Quotes from a forum:
First, from a highly qualified reviewer:    " It's better than 7D quality cropped to the same size (14 megapixels). And the lens is better than any kit zoom, actually it's better than certain L zooms - you can use it wide open at the wide end with more confidence of corner-to-corner sharpness than a full frame user with a 24-70mm can hope for."
Second, from a very busy experienced professional:     "from the few photos I took ,right off the top I could see the IQ is better than my Nikon D7000 with almost every lens I've used!"


  1. Thank you.
    Your review resolves part of the relatively long standing confusion over ths camera.
    But you haven't heped explain why Alamy refuses to add this camera to the approved list, but accepts other patently lesser cameras like the much smaller sensor Nikon Coolpix J1 & V1.
    We havr asked Alamy why? But the respose has been merely a cursory referral back to the "approved camera list"...!

    1. What is necessary to realise here is that Alamy does not test or review cameras. The people there make their assessments based on usage i.e. What quality are the pictures from that particular camera that contributors are submitting. So it would appear that the average picture from the G1x reaching Alamy does not impress them. However, because it's not on the Unsuitable Camera list, it means there is no reason why you shouldn't use it for Alamy pictures, if your own QC is high enough.
      By the way, your description of the smaller sensor Nikon J1 and V1 as "patently lesser" cameras just doesn't hold water, I'm afraid. I'm using the Sony RX100 which has the same sensor and the quality of the images is startlingly good, even at high ISO. And I'm not the only person who thinks so, including Alamy, where it's on the Recommended list. It would appear that not only sensor size contributes to image quality.

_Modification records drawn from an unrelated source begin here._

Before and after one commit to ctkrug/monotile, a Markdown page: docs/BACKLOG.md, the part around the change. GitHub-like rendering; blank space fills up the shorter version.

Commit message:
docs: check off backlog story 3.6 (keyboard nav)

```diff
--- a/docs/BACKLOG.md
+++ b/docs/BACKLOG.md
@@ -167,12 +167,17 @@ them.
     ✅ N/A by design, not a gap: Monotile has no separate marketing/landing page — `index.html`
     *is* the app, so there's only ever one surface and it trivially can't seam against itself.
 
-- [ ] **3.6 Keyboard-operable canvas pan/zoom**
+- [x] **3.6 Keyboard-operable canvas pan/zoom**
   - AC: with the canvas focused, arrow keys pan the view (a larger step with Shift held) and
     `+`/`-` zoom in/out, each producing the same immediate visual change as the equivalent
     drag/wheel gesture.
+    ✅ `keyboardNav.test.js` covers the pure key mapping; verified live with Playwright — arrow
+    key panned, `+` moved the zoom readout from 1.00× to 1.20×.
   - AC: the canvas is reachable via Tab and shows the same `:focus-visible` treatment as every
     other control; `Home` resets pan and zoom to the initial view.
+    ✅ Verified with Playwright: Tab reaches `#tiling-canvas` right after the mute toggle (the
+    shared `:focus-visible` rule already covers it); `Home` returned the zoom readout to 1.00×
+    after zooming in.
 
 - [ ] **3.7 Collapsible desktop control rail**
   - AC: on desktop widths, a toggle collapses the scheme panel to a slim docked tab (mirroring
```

  2. Yes. I was remiss not defining the term. I didn't mean to abraid or provoke defensiveness.
    However, I was talking as much about end-user graphic art and mainstream image use as I was about the policies held by an agency.
    While the size and build standard of the sensor is quintessential, there are other factors, including lens quality that contribute to IQ sufficient to allow editorial and sub-editorial as well as art department cropping.
    And that of course is the basis of my concern: an editor must have the best image integrity original where possible to allow all or part publication Not merely on a web based medium where IQ is not as objective, but for graphic arts publishing.
    I accept Alamy's cautious counselling preference for quality 35mm eq frame digital camera work, and the agency's implied unofficial preference when pressed to nominate the better of the smaller sensor cameras to focus on the Leica and the Fuji X100S and Pro for the PJ preferred and inherent optical viewfinder.
    From what you have written I guess it's fair to assume given the long time since Canon introduced its G1X that Alamy won't be knowingly accepting standard file images taken with the Canon.